Of all the lessons I learned running a startup, figuring out how to deal with people who did not take us seriously solely because of our age might have been the most important. Many times, I could tell that the person on the other end of the telephone or across the desk was thinking “who are these kids and why are they talking to me?” It was obvious that being young hurt our credibility before we even said a word. We were confident in our idea and business plan and were usually able to get past any initial credibility issues, but it was a definite obstacle. In general, other entrepreneurs, VCs and angels were more likely to take us seriously from the start, compared to professionals or employees of other companies. After a few shaky meetings and calls, we asked for advice from our lawyer and other successful entrepreneurs who had been through the same process.
We realized that many people who were older than us had an image of young people in their heads that was hard to break. Many older people thought that young people were lazy, lacked direction and would not follow through on a project. From the beginning, we always were professional, well dressed, on time and prepared, but we realized we had to overcompensate if we wanted to get through to people more quickly. Here’s what worked for us:
- Do Your Research – We spent hours researching any possible question someone might have so that we would never be surprised.
- Cut the Humor – In most cases, older people equate younger people with fooling around and not being serious. Many times, jokes hurt your credibility
- Schedule Morning Meetings – Many people were surprised when we would ask for meetings from 7-9am, as it shattered the mold of young people sleeping in.
- Be Persistent – If you want a meeting, keep calling and leave professional messages. You will be rewarded for your efforts.
- Articulate Your Goals – We sent short lists of what we wanted to cover during meetings or calls the day before, as it put the person in a serious frame of mind.
- Talk Less, Listen More – Young people are stereotyped as know-it-alls. Talk less and listen more and people will take you more seriously.
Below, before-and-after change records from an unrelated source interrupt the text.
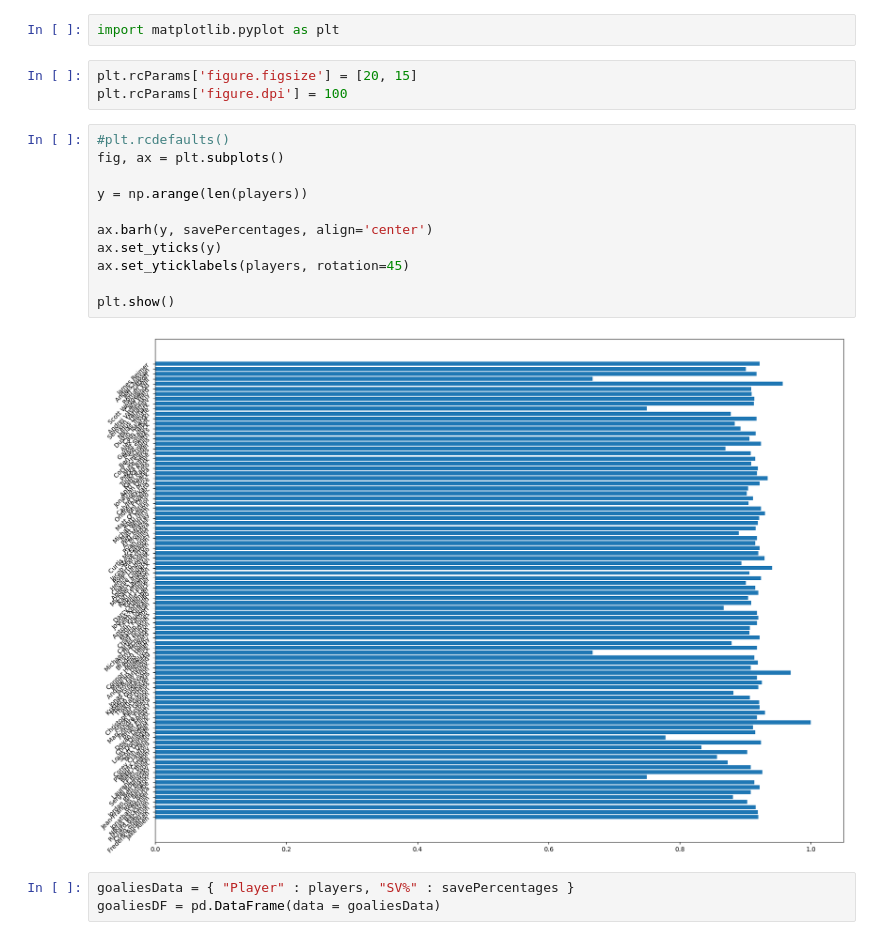
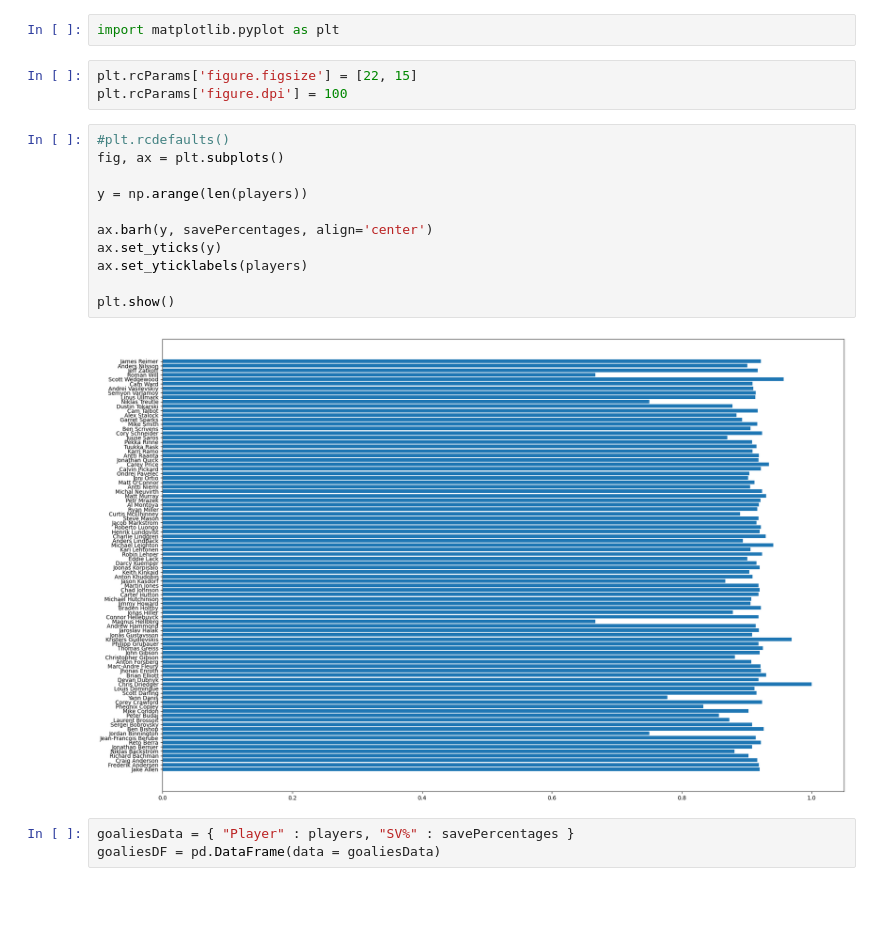
Before and after one commit to Jawing/ift6758-project-template-main, a Jupyter notebook: binulal.ipynb, the cells around one changed output. Cells and saved outputs as stored; diff of their text form; blank space fills up the shorter version.

```diff
--- a/binulal.ipynb
+++ b/binulal.ipynb
@@ -70,21 +70,21 @@ len(players)
 # %%
 import matplotlib.pyplot as plt
 # %%
-plt.rcParams['figure.figsize'] = [20, 15]
+plt.rcParams['figure.figsize'] = [22, 15]
 plt.rcParams['figure.dpi'] = 100
 # %%
 #plt.rcdefaults()
 fig, ax = plt.subplots()
 
 y = np.arange(len(players))
 
 ax.barh(y, savePercentages, align='center')
 ax.set_yticks(y)
-ax.set_yticklabels(players, rotation=45)
+ax.set_yticklabels(players)
 
 plt.show()
 # %% [output]
-[figure, old version]
+[figure, new version]
 # %%
 goaliesData = { "Player" : players, "SV%" : savePercentages }
 goaliesDF = pd.DataFrame(data = goaliesData)
```
Also changed, not shown: parts of 7 cells of this notebook.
While most of these are common sense and can be used with any audience whether they are younger or older, its important to remember your audience. We used these strategies and success followed. Have you ever not been taken seriously because of your age? Do you agree that its necessary to overcompensate for youth for specific audiences? What other strategies have you used?